» **EXCERPTED RECORDS**
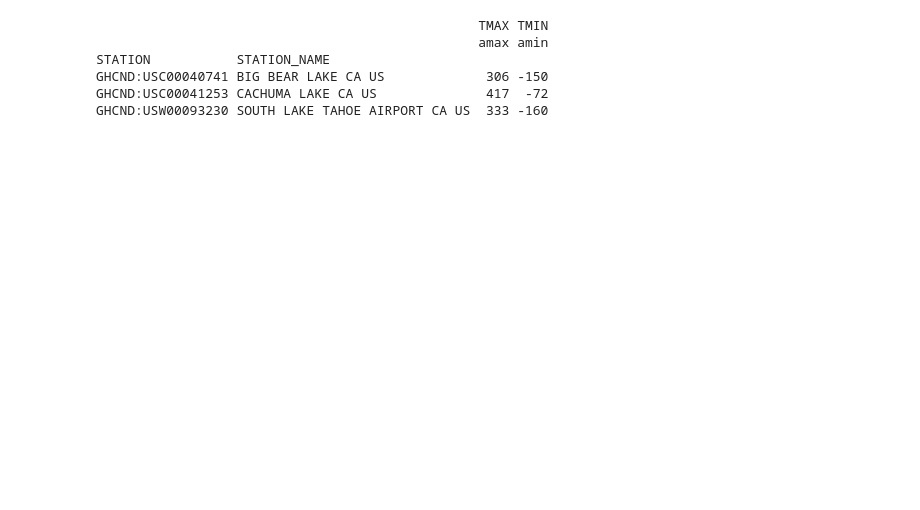
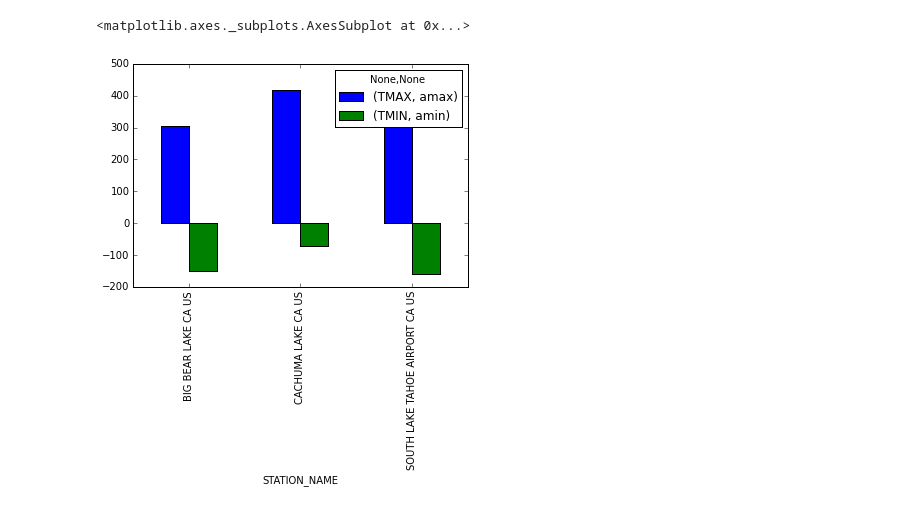
Before and after one commit to moksh100/datasets, a Jupyter notebook: GHCND.ipynb, the cells around one changed output. Cells and saved outputs as stored; diff of their text form; code cells hidden in the pictures; blank space fills up the shorter version.

Commit message:
initial pythonbook for plot

```diff
--- a/GHCND.ipynb
+++ b/GHCND.ipynb
@@ -1,11 +1,17 @@
 # %%
 import pandas as pd
 import numpy as np
+# Matplotlib plotting libraries
+import matplotlib.pyplot as plt
+%matplotlib inline
+# Bokeh plotting libraries
+import bokeh.plotting as blt
+blt.output_notebook()
 df = pd.read_csv('598354.csv')
 df.head()
 #GHCND:USW00093230 GHCND:USC00040741 GHCND:USC00041253
 selected=df[(df.STATION=='GHCND:USC00040741') | (df.STATION=='GHCND:USW00093230') | (df.STATION=='GHCND:USC00041253')]
-grouped = selected[(selected.TMIN>-9999)].groupby(['STATION', 'STATION_NAME'])
+grouped = selected[(selected.TMIN>-9999)].groupby(['STATION_NAME'])
 res = grouped.agg({'TMIN' : [np.min], 'TMAX' : [np.max]})
-print res
+res.plot(kind='bar')
 # %% [output]
@@ -12,7 +19,3 @@ print res
-                                                 TMAX TMIN
-                                                 amax amin
-STATION           STATION_NAME
-GHCND:USC00040741 BIG BEAR LAKE CA US             306 -150
-GHCND:USC00041253 CACHUMA LAKE CA US              417  -72
-GHCND:USW00093230 SOUTH LAKE TAHOE AIRPORT CA US  333 -160
+<matplotlib.axes._subplots.AxesSubplot at 0x...>
+[figure, added]
 # %%
```
Also changed, not shown: parts of 3 cells of this notebook.
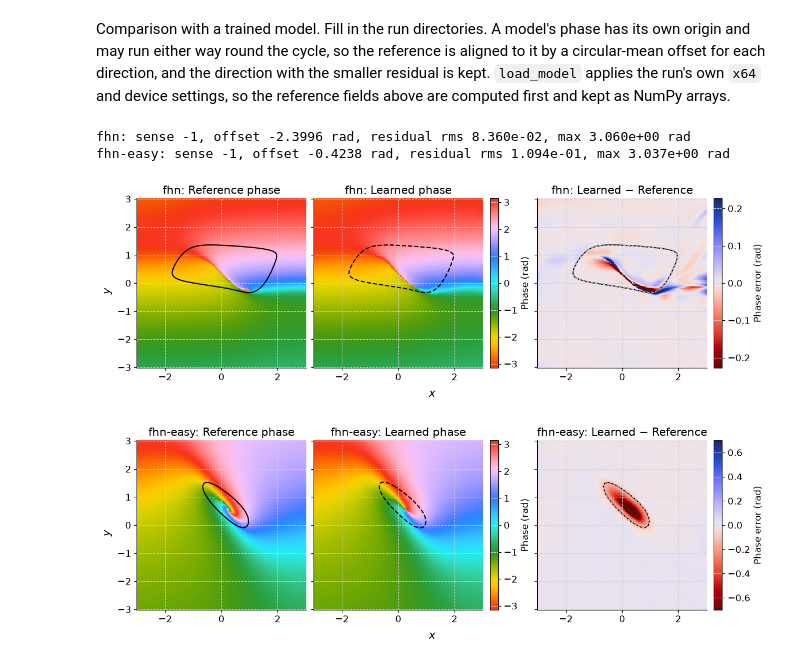
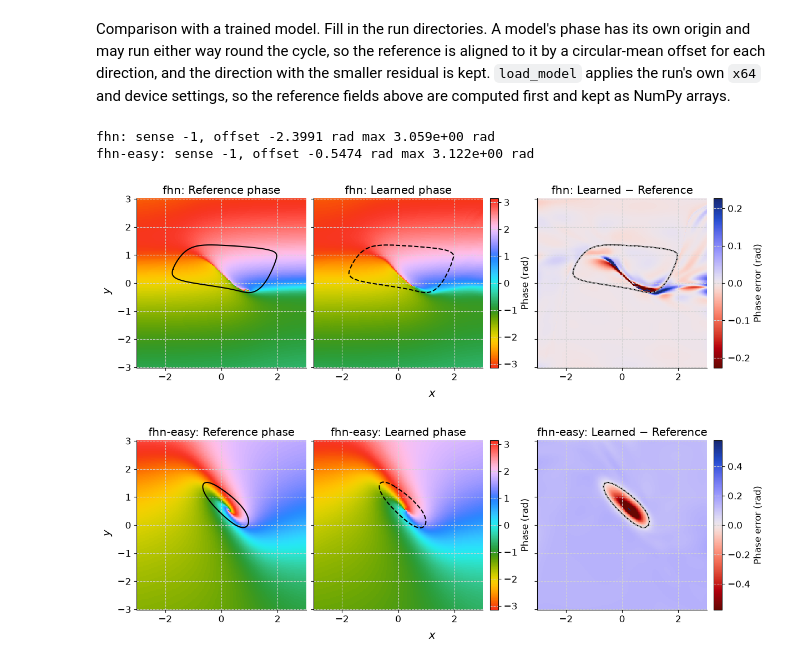
Before and after one commit to Jhko725/deep_isochron, a Jupyter notebook: prototype_analysis.ipynb, the cells around one changed output. Saved outputs shown, nothing was run; the diff lists cells and outputs as text; code cells hidden in the pictures.

```diff
--- a/prototype_analysis.ipynb
+++ b/prototype_analysis.ipynb
@@ -169,6 +169,28 @@ def align(model_phase, reference):
     return best
 
 
+def model_phase_origin(model, cycle, n=1024, newton_steps=8):
+    """(theta0, sense): the model's phase where its cycle crosses the reference
+    section `cycle.section` in the direction of the flow, and the sign of its
+    phase velocity."""
+    sense = jnp.sign(model.latent_dynamics.omega())
+
+    def s(theta):
+        return cycle.section.signed_distance(model.cycle_point(theta))
+
+    thetas = jnp.linspace(-jnp.pi, jnp.pi, n, endpoint=False)
+    vals = jax.vmap(s)(thetas)
+    nxt = jnp.roll(vals, -1)
+    forward = (vals * nxt <= 0) & (sense * (nxt - vals) > 0)
+    if not bool(forward.any()):
+        raise ValueError("the learned cycle does not cross the reference section.")
+    dist = jnp.linalg.norm(jax.vmap(model.cycle_point)(thetas) - cycle.x0s[0], axis=1)
+    theta = thetas[jnp.argmin(jnp.where(forward, dist, jnp.inf))]
+    for _ in range(newton_steps):
+        theta = theta - s(theta) / jax.grad(s)(theta)
+    return float(wrap(theta)), float(sense)
+
+
 grid = np.stack(np.meshgrid(np.asarray(xs), np.asarray(ys)), axis=-1).reshape(-1, 2)
 for name, run_dir in RUN_DIRS.items():
     if run_dir is None:
@@ -177,16 +199,18 @@ for name, run_dir in RUN_DIRS.items():
     model = load_model(run_dir)
     model_phase = np.asarray(jax.vmap(model.phase)(jnp.asarray(grid)))
     model_phase = model_phase.reshape(field.shape)
-    sense, offset, residual, rms = align(model_phase, field)
+
+    theta0, sense = model_phase_origin(model, cycle)
+    residual = wrap(model_phase - sense * field - theta0)
     print(
-        f"{name}: sense {sense:+.0f}, offset {offset:.4f} rad, residual rms {rms:.3e}, "
+        f"{name}: sense {sense:+.0f}, offset {theta0:.4f} rad "
         f"max {np.nanmax(np.abs(residual)):.3e} rad"
     )
     fig, axes = plt.subplots(
         1, 3, figsize=(12, 4), constrained_layout=True, sharey=True
     )
     panels = (
-        ("Reference phase", wrap(sense * field + offset), cc.cm.CET_C6, np.pi),
+        ("Reference phase", wrap(sense * field + theta0), cc.cm.CET_C6, np.pi),
         ("Learned phase", np.where(mask, model_phase, np.nan), cc.cm.CET_C6, np.pi),
         (
             "Learned − Reference",
@@ -219,34 +243,34 @@ for name, run_dir in RUN_DIRS.items():
     axes[2].plot(*np.asarray(pts_learned).T, color="lightgrey", lw=1.0, ls="--")
 
     cax_phase = axes[1].inset_axes([1.04, 0, 0.05, 1])
     cax_residual = axes[2].inset_axes([1.04, 0, 0.05, 1])
     cbar_phase = fig.colorbar(
         images[0],
         ax=axes[:2],
         cax=cax_phase,
     )
     cbar_phase.set_label(label="Phase (rad)", fontsize="medium")
     cbar_residual = fig.colorbar(
         images[2],
         ax=axes[2],
         cax=cax_residual,
     )
     cbar_residual.set_label(label="Phase error (rad)", fontsize="medium")
 
     if isochron_file(cfg).exists():  # an isochron is a level set of the model's phase
         spreads = []
         for iso in load_isochrons(cfg).isochrons:
             phase = np.asarray(jax.vmap(model.phase)(jnp.asarray(iso.points)))
-            spreads.append(np.abs(wrap(phase - sense * iso.phase - offset)).max())
+            spreads.append(np.abs(wrap(phase - sense * iso.phase - theta0)).max())
         print(
             f"  on the AUTO isochrons: median gap {np.median(spreads):.3e}, "
             f"max {max(spreads):.3e} rad"
         )
 
     fig.supxlabel("$x$")
     fig.supylabel("$y$")
 # %% [output]
-fhn: sense -1, offset -2.3996 rad, residual rms 8.360e-02, max 3.060e+00 rad
-fhn-easy: sense -1, offset -0.4238 rad, residual rms 1.094e-01, max 3.037e+00 rad
+fhn: sense -1, offset -2.3991 rad max 3.059e+00 rad
+fhn-easy: sense -1, offset -0.5474 rad max 3.122e+00 rad
 [figure]
-[figure, old version]
+[figure, new version]
```
Also changed, not shown: parts of 7 cells of this notebook, 2 other files.
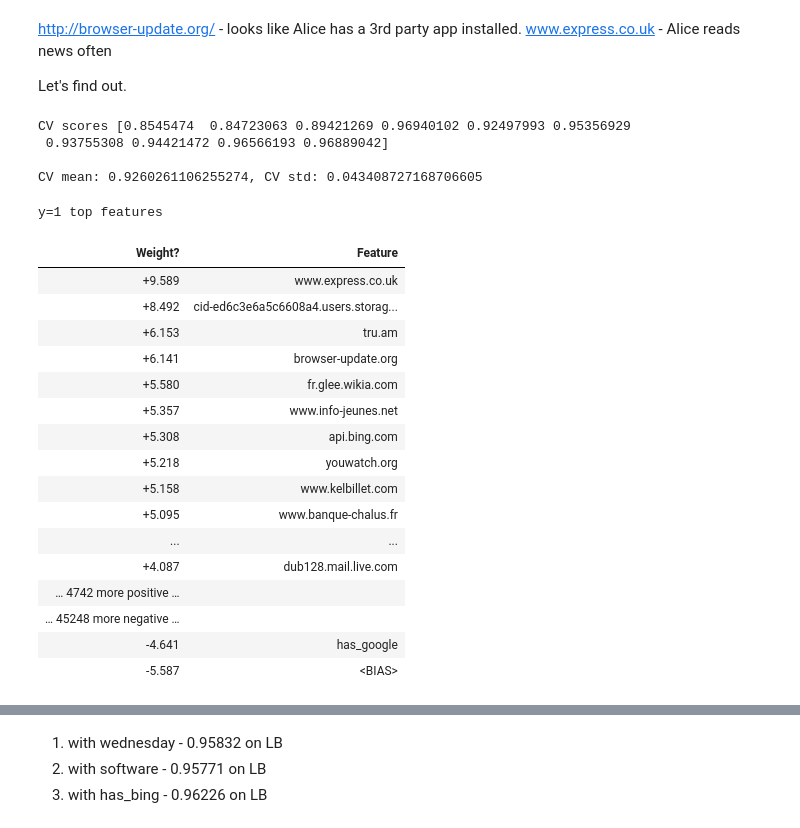
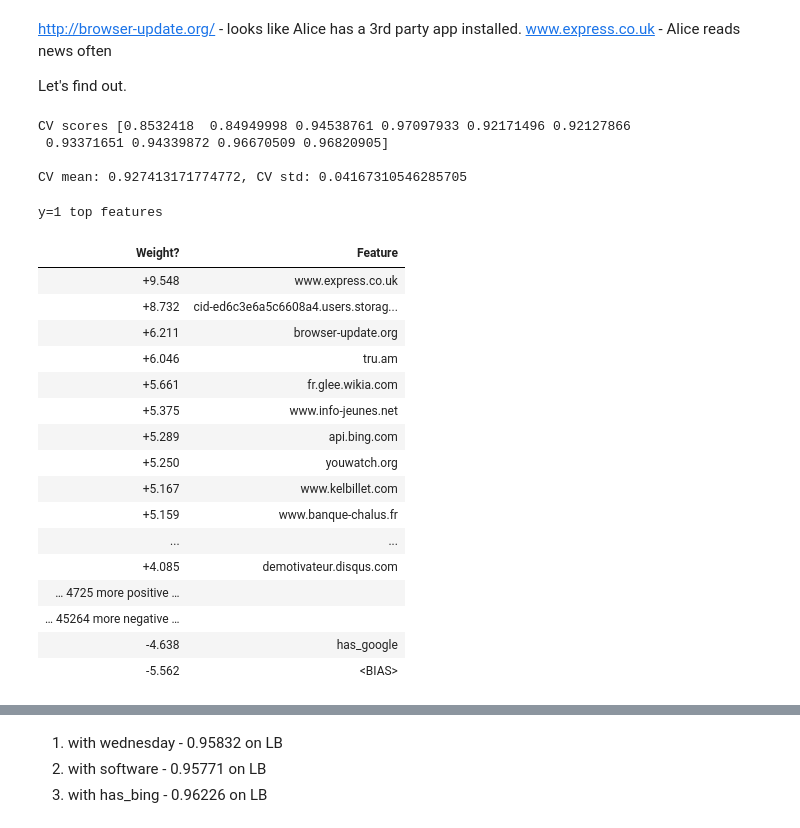
Before and after one commit to koolvn/mlcourse.ai, a Jupyter notebook: competitions/Time Aware Notebook.ipynb, the cells around one changed output, grey strips where cells are left out. Drawn from its saved outputs; the diff is of its cells as text; code cells hidden in the pictures.

Commit message:
Alice. Got 0.96247 ON LB

```diff
--- a/competitions/Time Aware Notebook.ipynb
+++ b/competitions/Time Aware Notebook.ipynb
@@ -333,6 +337,7 @@ def add_features(times, sites, X_sparse, top_alice_sites):
     vk_ids = []
     msft_ids = []
     bing_ids = []
+    unknown_ids = []
 
     for key in list(site_dict.keys()):
         if 'facebook' in key:
@@ -345,10 +350,11 @@ def add_features(times, sites, X_sparse, top_alice_sites):
             france_ids.append(site_dict[key])
         if 'vk.com' in key or 'vk.ru' in key:
             vk_ids.append(site_dict[key])
-        if 'storage.live' in key:
+        if 'storage.live' in key or '.live.com' in key or 'fr.msn.com' in key:
             msft_ids.append(site_dict[key])
-        if 'bing.com' in key:
+        if 'www.bing.com' in key:
             bing_ids.append(site_dict[key])
+
 
 
     sites_dict.loc[top_alice_sites.index]
@@ -371,7 +377,8 @@ def add_features(times, sites, X_sparse, top_alice_sites):
     fr_domains = scaler.fit_transform(fr_domains)
 #     fr_domains = sites.isin(france_ids).astype('int').sum(axis=1).astype('bool').astype('int').values.reshape(-1, 1)
     msft_usage = sites.isin(msft_ids).astype('int').sum(axis=1).astype('bool').astype('int').values.reshape(-1, 1)
-    start_bing = sites['site1'].isin(bing_ids).astype('int').values.reshape(-1, 1)
+    start_bing = sites[['site1', 'site2', 'site3']].isin(bing_ids).astype('int').sum(axis=1).astype('bool').astype('int').values.reshape(-1, 1)
+
 
     # stacking matrix
     objects_to_hstack = [X_sparse, morning, day, evening, night, durations,
@@ -392,6 +399,7 @@ def add_features(times, sites, X_sparse, top_alice_sites):
                          has_facebook,
                          may,
                          october,
+                         start_bing,
                         ]
 
     feature_names = ['morning', 'day','evening', 'night', 'durations',
@@ -412,6 +420,7 @@ def add_features(times, sites, X_sparse, top_alice_sites):
                      'has_facebook',
                      'may',
                      'october',
+                     'start_bing',
                     ]
 
     X = hstack(objects_to_hstack)
@@ -508,10 +514,10 @@ Leaderboard score = 0.96215
 %%time
 logit = LogisticRegression(random_state=SEED, solver='liblinear')
 
-params = {'C': np.logspace(0, 1.05, 10), 'tol': [BEST_LOGIT_TOL]}#np.linspace(0.1, 0.001, 10)}
+# params = {'C': np.logspace(0, 1.05, 10), 'tol': np.linspace(0.1, 0.0001, 10)}
 
-# params = {'C': [BEST_LOGIT_C],
-#           'tol': [BEST_LOGIT_TOL]}
+params = {'C': [BEST_LOGIT_C],#, 2.2387211385683394, 2.9286445646252366],
+          'tol': [BEST_LOGIT_TOL]}#,0.055600000000000004]}
 
 
 logit_grid_searcher = GridSearchCV(estimator=logit, param_grid=params,
@@ -654,6 +659,8 @@ def add_features(times, sites, X_sparse, top_alice_sites):
     bing_ids = []
     software_ids = []
     alice_top_ids = []
+    wiki_ids =[]
+
 
     for key in list(site_dict.keys()):
         if 'facebook' in key:
@@ -666,15 +673,17 @@ def add_features(times, sites, X_sparse, top_alice_sites):
             france_ids.append(site_dict[key])
         if 'vk.com' in key or 'vk.ru' in key:
             vk_ids.append(site_dict[key])
-        if 'storage.live' in key:
+        if 'storage.live' in key or '.live.com' in key:
             msft_ids.append(site_dict[key])
-        if 'bing.com' in key:
+        if 'www.bing.com' in key:
             bing_ids.append(site_dict[key])
         if 'news' in key or 'mail' in key or 'express' in key:
             software_ids.append(site_dict[key])
+        if 'wiki' in key:
+            wiki_ids.append(site_dict[key])
 
-        if 'www.google.fr' in key or 'www.youtube.com' in key or 's.youtube.com' in key or 'www.facebook.com' in key or 'i1.ytimg.com' in key:
-            alice_top_ids.append(site_dict[key])
+#         if 'www.google.fr' in key or 'www.youtube.com' in key or 's.youtube.com' in key or 'www.facebook.com' in key or 'i1.ytimg.com' in key:
+#             alice_top_ids.append(site_dict[key])
 
 
     sites_dict.loc[top_alice_sites.index]
@@ -703,6 +712,7 @@ def add_features(times, sites, X_sparse, top_alice_sites):
     has_software = sites.isin(sowftware_ids).astype('int').sum(axis=1).astype('bool').astype('int').values.reshape(-1, 1)
     has_alice_top = sites.isin(top_alice_ids).astype('int').sum(axis=1).values.reshape(-1, 1)
     has_alice_top = scaler.fit_transform(has_alice_top)
+    wiki = sites.isin(wiki_ids).astype('int').sum(axis=1).astype('bool').astype('int').values.reshape(-1, 1)
 
     # stacking matrix
     objects_to_hstack = [X_sparse, morning, day, evening, night,
@@ -713,7 +723,7 @@ def add_features(times, sites, X_sparse, top_alice_sites):
                          start_google,
                          start_youtube,
                          fr_domains,
-                         start_vk,
+#                          start_vk,
                          msft_usage,
                          summer,
 #                          week,
@@ -724,10 +734,11 @@ def add_features(times, sites, X_sparse, top_alice_sites):
                          has_facebook,
                          may,
                          october,
-                         wednesday,
+#                          wednesday,
 #                          has_software,
 #                          has_bing,
 #                          has_alice_top,
+                         wiki
 
                         ]
 
@@ -739,7 +750,7 @@ def add_features(times, sites, X_sparse, top_alice_sites):
                      'start_google',
                      'start_youtube',
                      'fr_domains',
-                     'start_vk',
+#                      'start_vk',
                      'msft_usage',
                      'summer',
 #                      'week',
@@ -750,10 +761,11 @@ def add_features(times, sites, X_sparse, top_alice_sites):
                      'has_facebook',
                      'may',
                      'october',
-                     'wednesday',
+#                      'wednesday',
 #                      'has_software',
 #                      'has_bing',
 #                      'has_alice_top',
+                     'wiki'
                     ]
 
     X = hstack(objects_to_hstack)
@@ -764,33 +776,34 @@ X_test, _ = add_features(test_times, test_sites, X_test_sites, top_alice_sites)
 # %%
 %%time
 cv_scores_tuned_new = train_and_predict(model=logit_grid_searcher.best_estimator_, X_train=X_train, y_train=y_train,
                                          X_test=X_test,
                                          site_feature_names=vectorizer.get_feature_names(),
                                          new_feature_names=new_feat_names,
                                          cv=time_split,
-                                         submission_file_name=pred_path + get_next_filename(filename)[0])
+                                         submission_file_name=pred_path + get_next_filename(filename)[0],
+                                         best_params=logit_grid_searcher.best_params_)
 # %% [output]
-CV scores [0.8545474  0.84723063 0.89421269 0.96940102 0.92497993 0.95356929
- 0.93755308 0.94421472 0.96566193 0.96889042]
+CV scores [0.8532418  0.84949998 0.94538761 0.97097933 0.92171496 0.92127866
+ 0.93371651 0.94339872 0.96670509 0.96820905]
 
-CV mean: 0.9260261106255274, CV std: 0.043408727168706605
+CV mean: 0.927413171774772, CV std: 0.04167310546285705
 y=1 top features
 | Weight? | Feature |
-| +9.589 | www.express.co.uk |
-| +8.492 | cid-ed6c3e6a5c6608a4.users.storag... |
-| +6.153 | tru.am |
-| +6.141 | browser-update.org |
-| +5.580 | fr.glee.wikia.com |
-| +5.357 | www.info-jeunes.net |
-| +5.308 | api.bing.com |
-| +5.218 | youwatch.org |
-| +5.158 | www.kelbillet.com |
-| +5.095 | www.banque-chalus.fr |
+| +9.548 | www.express.co.uk |
+| +8.732 | cid-ed6c3e6a5c6608a4.users.storag... |
+| +6.211 | browser-update.org |
+| +6.046 | tru.am |
+| +5.661 | fr.glee.wikia.com |
+| +5.375 | www.info-jeunes.net |
+| +5.289 | api.bing.com |
+| +5.250 | youwatch.org |
+| +5.167 | www.kelbillet.com |
+| +5.159 | www.banque-chalus.fr |
 | ... | ... |
-| +4.087 | dub128.mail.live.com |
-| … 4742 more positive … |  |
-| … 45248 more negative … |  |
-| -4.641 | has_google |
-| -5.587 | <BIAS> |
+| +4.085 | demotivateur.disqus.com |
+| … 4725 more positive … |  |
+| … 45264 more negative … |  |
+| -4.638 | has_google |
+| -5.562 | <BIAS> |
 New feature weights:
           feature      coef
```
Also changed, not shown: parts of 18 cells of this notebook.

» **EXERCISE**
Copy every line from the records that holds the string "wrap".

» **REPLY**
+    return float(wrap(theta)), float(sense)
+    residual = wrap(model_phase - sense * field - theta0)
-        ("Reference phase", wrap(sense * field + offset), cc.cm.CET_C6, np.pi),
+        ("Reference phase", wrap(sense * field + theta0), cc.cm.CET_C6, np.pi),
-            spreads.append(np.abs(wrap(phase - sense * iso.phase - offset)).max())
+            spreads.append(np.abs(wrap(phase - sense * iso.phase - theta0)).max())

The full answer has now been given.